Rajkamal Kahlon’s research-based practice resides at the intersection of visuality, violence, and colonial histories. Submitting historical and contemporary archives to a transformative process of deconstruction and intervention, the artist proposes painting as a strategy of rehabilitation and radical care. Kahlon appropriates a range of archival materials in her work—anthropology and travel books, historical treatises, medical records and military reports which premise a colonizer perspective. The artist confronts the problematic nature of her sources overlaying contemporary imagery and poignant portraiture atop the disassembled book pages. Through her visual address, she questions the narratives contained within these materials and reveals the racist subtexts and objectifications of the ethnic body found within. - Kelly Lindner
Rajkamal Kahlon (b. 1974, Auburn, California) is an interdisciplinary artist based in Berlin, Germany.
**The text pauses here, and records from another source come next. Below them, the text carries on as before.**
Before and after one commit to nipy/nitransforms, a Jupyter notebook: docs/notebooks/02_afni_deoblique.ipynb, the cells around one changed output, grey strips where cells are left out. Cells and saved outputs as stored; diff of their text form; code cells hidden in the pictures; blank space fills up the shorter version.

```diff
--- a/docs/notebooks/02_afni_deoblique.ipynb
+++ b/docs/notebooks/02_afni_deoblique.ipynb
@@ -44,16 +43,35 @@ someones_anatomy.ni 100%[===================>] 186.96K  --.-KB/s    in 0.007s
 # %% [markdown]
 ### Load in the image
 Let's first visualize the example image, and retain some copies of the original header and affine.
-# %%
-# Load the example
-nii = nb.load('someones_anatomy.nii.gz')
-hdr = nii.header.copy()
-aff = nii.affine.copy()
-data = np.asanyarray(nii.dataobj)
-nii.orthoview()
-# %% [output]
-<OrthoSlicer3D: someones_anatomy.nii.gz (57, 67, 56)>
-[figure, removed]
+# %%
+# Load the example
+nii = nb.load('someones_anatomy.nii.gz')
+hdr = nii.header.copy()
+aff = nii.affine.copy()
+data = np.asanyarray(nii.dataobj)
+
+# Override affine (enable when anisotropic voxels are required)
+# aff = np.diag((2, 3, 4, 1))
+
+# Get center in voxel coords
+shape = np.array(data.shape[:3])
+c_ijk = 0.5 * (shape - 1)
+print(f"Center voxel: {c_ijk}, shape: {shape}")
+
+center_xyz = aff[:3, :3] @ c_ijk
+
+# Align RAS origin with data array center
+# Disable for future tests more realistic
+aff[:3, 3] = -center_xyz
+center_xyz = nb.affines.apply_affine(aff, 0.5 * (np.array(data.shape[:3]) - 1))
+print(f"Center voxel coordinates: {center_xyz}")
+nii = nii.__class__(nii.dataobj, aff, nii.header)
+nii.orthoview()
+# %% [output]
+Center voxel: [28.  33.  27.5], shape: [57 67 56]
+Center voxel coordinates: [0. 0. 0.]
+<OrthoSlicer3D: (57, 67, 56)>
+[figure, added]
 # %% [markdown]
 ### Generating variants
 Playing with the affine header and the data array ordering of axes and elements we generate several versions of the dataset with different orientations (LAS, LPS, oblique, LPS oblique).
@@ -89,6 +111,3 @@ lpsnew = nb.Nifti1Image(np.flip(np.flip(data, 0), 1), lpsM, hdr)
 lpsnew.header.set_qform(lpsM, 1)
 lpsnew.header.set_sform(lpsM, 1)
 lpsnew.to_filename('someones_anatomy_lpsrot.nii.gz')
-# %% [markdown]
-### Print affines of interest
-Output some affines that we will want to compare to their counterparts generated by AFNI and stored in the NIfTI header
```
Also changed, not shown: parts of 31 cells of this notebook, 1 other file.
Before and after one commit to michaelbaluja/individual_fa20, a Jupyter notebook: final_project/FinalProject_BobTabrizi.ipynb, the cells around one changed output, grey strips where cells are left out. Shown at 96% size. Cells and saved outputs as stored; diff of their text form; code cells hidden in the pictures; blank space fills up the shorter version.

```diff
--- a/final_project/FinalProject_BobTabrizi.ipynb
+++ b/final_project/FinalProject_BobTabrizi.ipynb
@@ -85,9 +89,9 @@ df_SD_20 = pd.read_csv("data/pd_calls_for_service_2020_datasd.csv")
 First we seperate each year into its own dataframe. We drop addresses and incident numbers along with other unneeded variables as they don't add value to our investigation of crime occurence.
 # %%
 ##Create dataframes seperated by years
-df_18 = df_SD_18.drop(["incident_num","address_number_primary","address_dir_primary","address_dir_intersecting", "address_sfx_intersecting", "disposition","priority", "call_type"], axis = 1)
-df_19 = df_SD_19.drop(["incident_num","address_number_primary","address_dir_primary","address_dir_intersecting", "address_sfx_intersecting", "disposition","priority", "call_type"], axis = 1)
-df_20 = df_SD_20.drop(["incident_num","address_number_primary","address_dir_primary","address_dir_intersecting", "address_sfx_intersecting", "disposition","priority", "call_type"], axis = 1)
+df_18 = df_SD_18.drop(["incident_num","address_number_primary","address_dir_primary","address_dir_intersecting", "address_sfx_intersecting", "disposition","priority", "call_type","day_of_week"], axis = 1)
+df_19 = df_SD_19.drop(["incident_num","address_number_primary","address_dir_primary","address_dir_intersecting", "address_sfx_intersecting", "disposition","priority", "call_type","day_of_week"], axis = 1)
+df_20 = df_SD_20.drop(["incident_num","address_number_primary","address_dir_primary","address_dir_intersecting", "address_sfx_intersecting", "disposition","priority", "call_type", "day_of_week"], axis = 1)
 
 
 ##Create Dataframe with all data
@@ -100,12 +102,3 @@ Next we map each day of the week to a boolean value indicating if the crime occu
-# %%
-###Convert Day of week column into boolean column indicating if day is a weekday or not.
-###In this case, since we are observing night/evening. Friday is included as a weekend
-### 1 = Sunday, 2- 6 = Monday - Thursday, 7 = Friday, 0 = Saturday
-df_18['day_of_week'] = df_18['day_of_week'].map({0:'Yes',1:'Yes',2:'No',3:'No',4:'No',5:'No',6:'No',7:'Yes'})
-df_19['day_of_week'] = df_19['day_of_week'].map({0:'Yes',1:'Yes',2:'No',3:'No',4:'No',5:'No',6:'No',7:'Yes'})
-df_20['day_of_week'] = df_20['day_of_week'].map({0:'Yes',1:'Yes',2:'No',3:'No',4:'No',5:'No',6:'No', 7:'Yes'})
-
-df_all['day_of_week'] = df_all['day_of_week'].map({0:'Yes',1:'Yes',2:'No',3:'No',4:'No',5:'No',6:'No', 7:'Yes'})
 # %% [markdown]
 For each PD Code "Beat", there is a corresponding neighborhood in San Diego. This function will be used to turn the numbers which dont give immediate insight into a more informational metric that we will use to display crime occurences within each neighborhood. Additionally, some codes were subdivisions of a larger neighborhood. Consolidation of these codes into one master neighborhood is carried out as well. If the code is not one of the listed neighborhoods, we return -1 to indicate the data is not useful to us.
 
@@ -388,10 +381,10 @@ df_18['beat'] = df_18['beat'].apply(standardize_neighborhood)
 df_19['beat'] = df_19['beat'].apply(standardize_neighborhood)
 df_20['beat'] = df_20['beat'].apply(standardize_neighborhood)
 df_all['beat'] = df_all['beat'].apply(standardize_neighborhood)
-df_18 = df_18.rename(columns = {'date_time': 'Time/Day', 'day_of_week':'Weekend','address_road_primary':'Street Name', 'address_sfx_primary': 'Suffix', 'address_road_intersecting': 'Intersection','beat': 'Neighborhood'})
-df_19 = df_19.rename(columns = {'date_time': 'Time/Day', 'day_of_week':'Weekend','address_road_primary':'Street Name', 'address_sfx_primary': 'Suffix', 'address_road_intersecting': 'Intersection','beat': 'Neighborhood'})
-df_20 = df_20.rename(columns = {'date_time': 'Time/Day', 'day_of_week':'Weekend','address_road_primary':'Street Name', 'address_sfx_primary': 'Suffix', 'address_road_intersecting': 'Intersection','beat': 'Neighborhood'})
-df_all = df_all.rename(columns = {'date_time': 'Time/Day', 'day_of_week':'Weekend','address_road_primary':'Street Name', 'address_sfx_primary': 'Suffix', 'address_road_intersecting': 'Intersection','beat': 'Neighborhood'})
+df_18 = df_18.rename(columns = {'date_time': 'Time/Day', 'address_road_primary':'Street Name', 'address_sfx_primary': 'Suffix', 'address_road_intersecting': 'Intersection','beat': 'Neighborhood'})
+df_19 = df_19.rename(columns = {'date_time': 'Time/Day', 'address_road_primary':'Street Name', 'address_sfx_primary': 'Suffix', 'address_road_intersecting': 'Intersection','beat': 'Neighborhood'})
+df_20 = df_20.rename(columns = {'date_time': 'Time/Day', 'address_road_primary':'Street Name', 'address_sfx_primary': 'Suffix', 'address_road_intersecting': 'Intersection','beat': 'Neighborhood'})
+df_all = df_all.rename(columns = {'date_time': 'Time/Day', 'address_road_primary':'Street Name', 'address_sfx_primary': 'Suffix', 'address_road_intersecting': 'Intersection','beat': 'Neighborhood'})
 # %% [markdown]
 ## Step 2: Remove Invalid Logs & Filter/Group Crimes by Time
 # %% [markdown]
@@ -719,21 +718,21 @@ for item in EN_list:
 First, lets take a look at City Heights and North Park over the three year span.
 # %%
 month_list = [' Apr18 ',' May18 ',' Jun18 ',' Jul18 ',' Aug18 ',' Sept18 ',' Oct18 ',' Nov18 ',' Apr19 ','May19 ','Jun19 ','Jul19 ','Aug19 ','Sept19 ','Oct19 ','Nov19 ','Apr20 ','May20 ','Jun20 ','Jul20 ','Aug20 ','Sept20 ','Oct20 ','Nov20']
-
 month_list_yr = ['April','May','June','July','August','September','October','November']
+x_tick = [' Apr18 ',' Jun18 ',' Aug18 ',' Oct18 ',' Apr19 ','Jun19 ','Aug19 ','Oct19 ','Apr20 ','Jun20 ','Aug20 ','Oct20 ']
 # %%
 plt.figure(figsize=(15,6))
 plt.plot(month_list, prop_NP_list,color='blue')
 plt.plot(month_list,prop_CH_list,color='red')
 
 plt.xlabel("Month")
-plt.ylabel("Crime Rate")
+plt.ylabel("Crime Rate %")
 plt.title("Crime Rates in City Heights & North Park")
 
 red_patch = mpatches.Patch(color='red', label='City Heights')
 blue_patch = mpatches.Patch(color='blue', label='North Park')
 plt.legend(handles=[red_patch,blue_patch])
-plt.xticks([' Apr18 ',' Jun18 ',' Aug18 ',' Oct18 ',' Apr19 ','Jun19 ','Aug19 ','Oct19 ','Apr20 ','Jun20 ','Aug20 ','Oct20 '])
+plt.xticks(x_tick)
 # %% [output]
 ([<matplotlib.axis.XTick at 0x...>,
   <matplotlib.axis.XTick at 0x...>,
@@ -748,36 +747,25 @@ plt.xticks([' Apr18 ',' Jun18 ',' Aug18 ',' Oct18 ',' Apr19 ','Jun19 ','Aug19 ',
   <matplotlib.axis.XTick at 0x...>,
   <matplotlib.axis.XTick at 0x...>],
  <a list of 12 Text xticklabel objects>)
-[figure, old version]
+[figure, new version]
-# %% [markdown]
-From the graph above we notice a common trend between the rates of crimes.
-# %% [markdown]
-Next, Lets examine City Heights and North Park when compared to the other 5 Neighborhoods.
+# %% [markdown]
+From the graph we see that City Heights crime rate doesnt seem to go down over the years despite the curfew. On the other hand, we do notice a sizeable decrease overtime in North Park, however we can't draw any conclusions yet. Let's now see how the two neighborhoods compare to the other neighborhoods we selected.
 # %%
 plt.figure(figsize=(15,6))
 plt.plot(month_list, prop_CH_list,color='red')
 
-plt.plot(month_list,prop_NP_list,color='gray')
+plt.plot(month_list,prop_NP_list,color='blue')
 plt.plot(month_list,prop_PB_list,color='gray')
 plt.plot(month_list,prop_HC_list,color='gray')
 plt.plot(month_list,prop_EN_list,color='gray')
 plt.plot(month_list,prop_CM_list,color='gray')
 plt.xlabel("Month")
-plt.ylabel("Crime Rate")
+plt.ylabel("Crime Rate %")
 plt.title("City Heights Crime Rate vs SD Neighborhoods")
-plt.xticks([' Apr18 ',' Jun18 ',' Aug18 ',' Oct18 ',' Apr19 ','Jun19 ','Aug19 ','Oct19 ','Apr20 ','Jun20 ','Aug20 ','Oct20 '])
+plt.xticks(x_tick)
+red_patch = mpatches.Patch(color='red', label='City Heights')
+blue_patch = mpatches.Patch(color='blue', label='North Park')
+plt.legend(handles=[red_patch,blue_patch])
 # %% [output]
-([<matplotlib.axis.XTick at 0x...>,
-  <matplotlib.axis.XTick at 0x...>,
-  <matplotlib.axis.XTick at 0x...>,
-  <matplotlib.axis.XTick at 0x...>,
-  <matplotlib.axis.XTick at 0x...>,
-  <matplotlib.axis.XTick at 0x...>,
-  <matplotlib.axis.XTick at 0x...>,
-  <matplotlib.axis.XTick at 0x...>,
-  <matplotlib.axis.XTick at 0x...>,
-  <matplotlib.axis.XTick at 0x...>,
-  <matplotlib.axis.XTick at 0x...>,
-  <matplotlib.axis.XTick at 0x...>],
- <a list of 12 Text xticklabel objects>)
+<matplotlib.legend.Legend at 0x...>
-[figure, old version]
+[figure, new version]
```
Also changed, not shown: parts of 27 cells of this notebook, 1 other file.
Kahlon received her Bachelor of Fine Arts from the University of California, Davis, and a Master of Fine Arts in Painting and Drawing from the California College of Arts. She is an alumna of Skowhegan School of Painting and Sculpture and the Whitney Independent Study Program in New York. As of October 1, 2021, Kahlon will be the new professor of painting at the University of Fine Arts in Hamburg, Germany. Kahlon’s work has been exhibited internationally in biennials, including the 2012 Taipei Biennial, Meeting Points 7, and the 2nd Industrial Labin Biennial, Croatia and in museums, including Haus der Kulturen der Welt, Berlin, the Museum of Contemporary Art, Antwerp, Museum of Modern Art, Warsaw, Museo Universitario de’Arte Contemporaneo, Mexico City. Recent major solo exhibitions include Weltmuseum Wien, Austria (2017-19), MEWO Kunsthalle, Germany (2019) and forthcoming solo projects scheduled at Framer Framed, Amsterdam (2022) and Kunstverein Konstanz (2022). Kahlon is the recipient of numerous grants, awards, and residencies including the 2019 Villa Romana Prize, the Joan Mitchell Painting and Sculpture Award, Pollock Krasner Award, American Civil Liberties Union (ACLU) National Security Project Artist-in-Residence, Melon Visiting Artist Fellowship, Newhouse Center, Wellesley College, the Berlin Artist Grant and the 2021 Hans and Lea Grundig Prize.